Florida’s Consumer Confidence Grows Amid COVID Vaccine Expansion
A survey finds that residents are feeling more confident in their personal finances than they were just a month ago.
As more Floridians are vaccinated and the economy returns to normal, a University of Florida survey finds that Florida residents are feeling more confident in their personal finances than they were just a month ago.
Florida’s consumer confidence score, a number between 2 and 150 that describes how people feel about their personal finances, stood at 80.7 this March, according to economists at the University of Florida. That’s well below the pre-pandemic figures, which hovered in the 90s or low 100s, but above the lowest, 76.3, last April.
“The recovery is far from complete, though the vaccine eligibility expansion recently announced, opening up eligibility to all adults, is expected to have a positive impact on Florida’s economic prospects in the short-run,” said the director of UF’s Economic Analysis Program, Hector Sandoval. “Coupled with the arrival of the third stimulus check, which is expected to boost local economies, we anticipate an increased rate of recovery and further improvements in consumer sentiment in the coming months.”

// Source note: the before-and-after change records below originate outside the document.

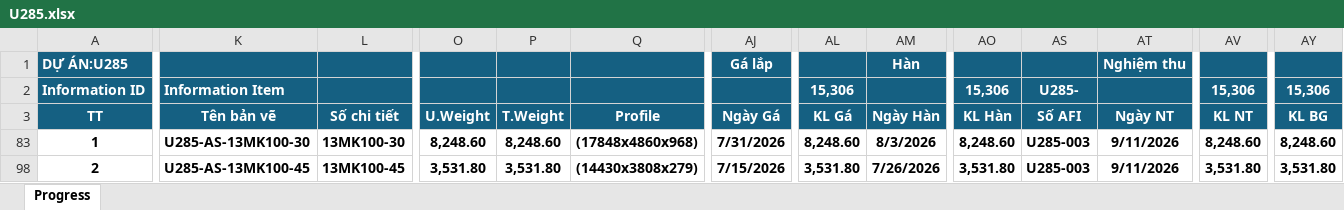
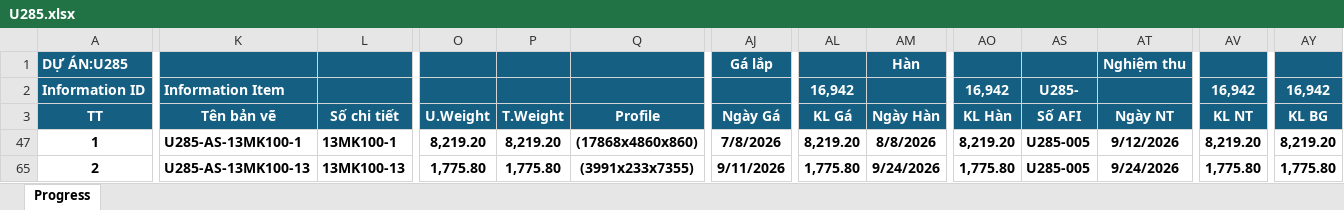
Before and after one commit to nguyenduchieu1208/leo-server, an Excel workbook: 03.QLDA/U285.xlsx, sheet Progress, drawn as a sheet; only a part is shown, gaps mark what is left out; values as stored, in another font and other column widths than the file's, no borders; conditional formats not drawn; addresses are those after the commit; the diff covers the shown part only; the diff names each change by its address in the sheet, - before the commit and + after, or states it on an @@ line.

```diff
--- a/03.QLDA/U285.xlsx (sheet Progress)
+++ b/03.QLDA/U285.xlsx (sheet Progress)
-AL2 (KL Gá): 15,306
+AL2 (KL Gá): 16,942
-AO2 (KL Hàn): 15,306
+AO2 (KL Hàn): 16,942
-AV2 (KL NT): 15,306
+AV2 (KL NT): 16,942
-AY2 (KL BG): 15,306
+AY2 (KL BG): 16,942
-K47 (Tên bản vẽ): U285-AS-13MK100-30
+K47 (Tên bản vẽ): U285-AS-13MK100-1
-L47 (Số chi tiết): 13MK100-30
+L47 (Số chi tiết): 13MK100-1
-O47 (U.Weight): 8,248.60
+O47 (U.Weight): 8,219.20
-P47 (T.Weight): 8,248.60
+P47 (T.Weight): 8,219.20
-Q47 (Profile): (17848x4860x968)
+Q47 (Profile): (17868x4860x860)
-AJ47 (Ngày Gá): 7/31/2026
+AJ47 (Ngày Gá): 7/8/2026
-AL47 (KL Gá): 8,248.60
+AL47 (KL Gá): 8,219.20
-AM47 (Ngày Hàn): 8/3/2026
+AM47 (Ngày Hàn): 8/8/2026
-AO47 (KL Hàn): 8,248.60
+AO47 (KL Hàn): 8,219.20
-AS47 (Số AFI): U285-003
+AS47 (Số AFI): U285-005
-AT47 (Ngày NT): 9/11/2026
+AT47 (Ngày NT): 9/12/2026
-AV47 (KL NT): 8,248.60
+AV47 (KL NT): 8,219.20
-AY47 (KL BG): 8,248.60
+AY47 (KL BG): 8,219.20
-K65 (Tên bản vẽ): U285-AS-13MK100-45
+K65 (Tên bản vẽ): U285-AS-13MK100-13
-L65 (Số chi tiết): 13MK100-45
+L65 (Số chi tiết): 13MK100-13
-O65 (U.Weight): 3,531.80
+O65 (U.Weight): 1,775.80
-P65 (T.Weight): 3,531.80
+P65 (T.Weight): 1,775.80
-Q65 (Profile): (14430x3808x279)
+Q65 (Profile): (3991x233x7355)
-AJ65 (Ngày Gá): 7/15/2026
+AJ65 (Ngày Gá): 9/11/2026
-AL65 (KL Gá): 3,531.80
+AL65 (KL Gá): 1,775.80
-AM65 (Ngày Hàn): 7/26/2026
+AM65 (Ngày Hàn): 9/24/2026
-AO65 (KL Hàn): 3,531.80
+AO65 (KL Hàn): 1,775.80
-AS65 (Số AFI): U285-003
+AS65 (Số AFI): U285-005
-AT65 (Ngày NT): 9/11/2026
+AT65 (Ngày NT): 9/24/2026
-AV65 (KL NT): 3,531.80
+AV65 (KL NT): 1,775.80
-AY65 (KL BG): 3,531.80
+AY65 (KL BG): 1,775.80
```
Also changed, not shown: 1 added row and 23 edited cells elsewhere in this sheet, formulas that keep their value, hidden cells, 03.QLDA/A320.xlsx, 03.QLDA/U284.xlsx, 21 other files.
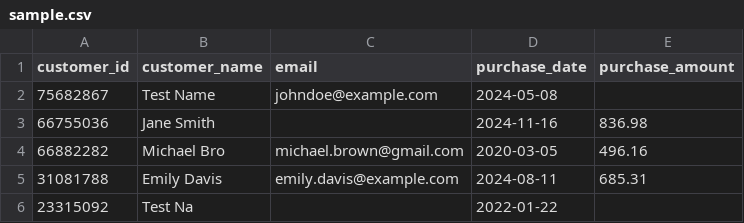
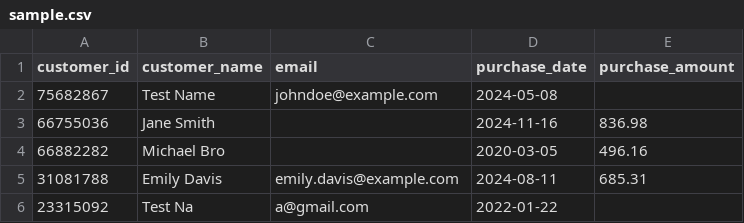
Before and after one commit to Varun-addh/DVDQDQS, a CSV file: Data_Validation/Ds'S/sample.csv, drawn as a sheet.

```diff
--- a/Data_Validation/Ds'S/sample.csv
+++ b/Data_Validation/Ds'S/sample.csv
@@ -3,4 +3,4 @@ customer_id,customer_name,email,purchase_date,purchase_amount
 66755036,Jane Smith,,2024-11-16,836.98
-66882282,Michael Bro,michael.brown@gmail.com,2020-03-05,496.16
+66882282,Michael Bro,,2020-03-05,496.16
 31081788,Emily Davis,emily.davis@example.com,2024-08-11,685.31
-23315092,Test Na,,2022-01-22,
+23315092,Test Na,a@gmail.com,2022-01-22,
```
Also changed, not shown: Data_Validation/Ds'S/second_dataset.csv, 14 other files.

But not everyone is equally optimistic about the future.
People over 60 in Florida were the least confident in their financial outlook a year from now, scoring just 76.2. And asked about their financial situation compared to a year ago, Florida women of all ages scored 18 points lower than men, at 58.9 compared to men’s 77.
Conducted March 1-25, the survey reached 427 Floridians representing a cross-section of the state’s demographics in race, gender and income.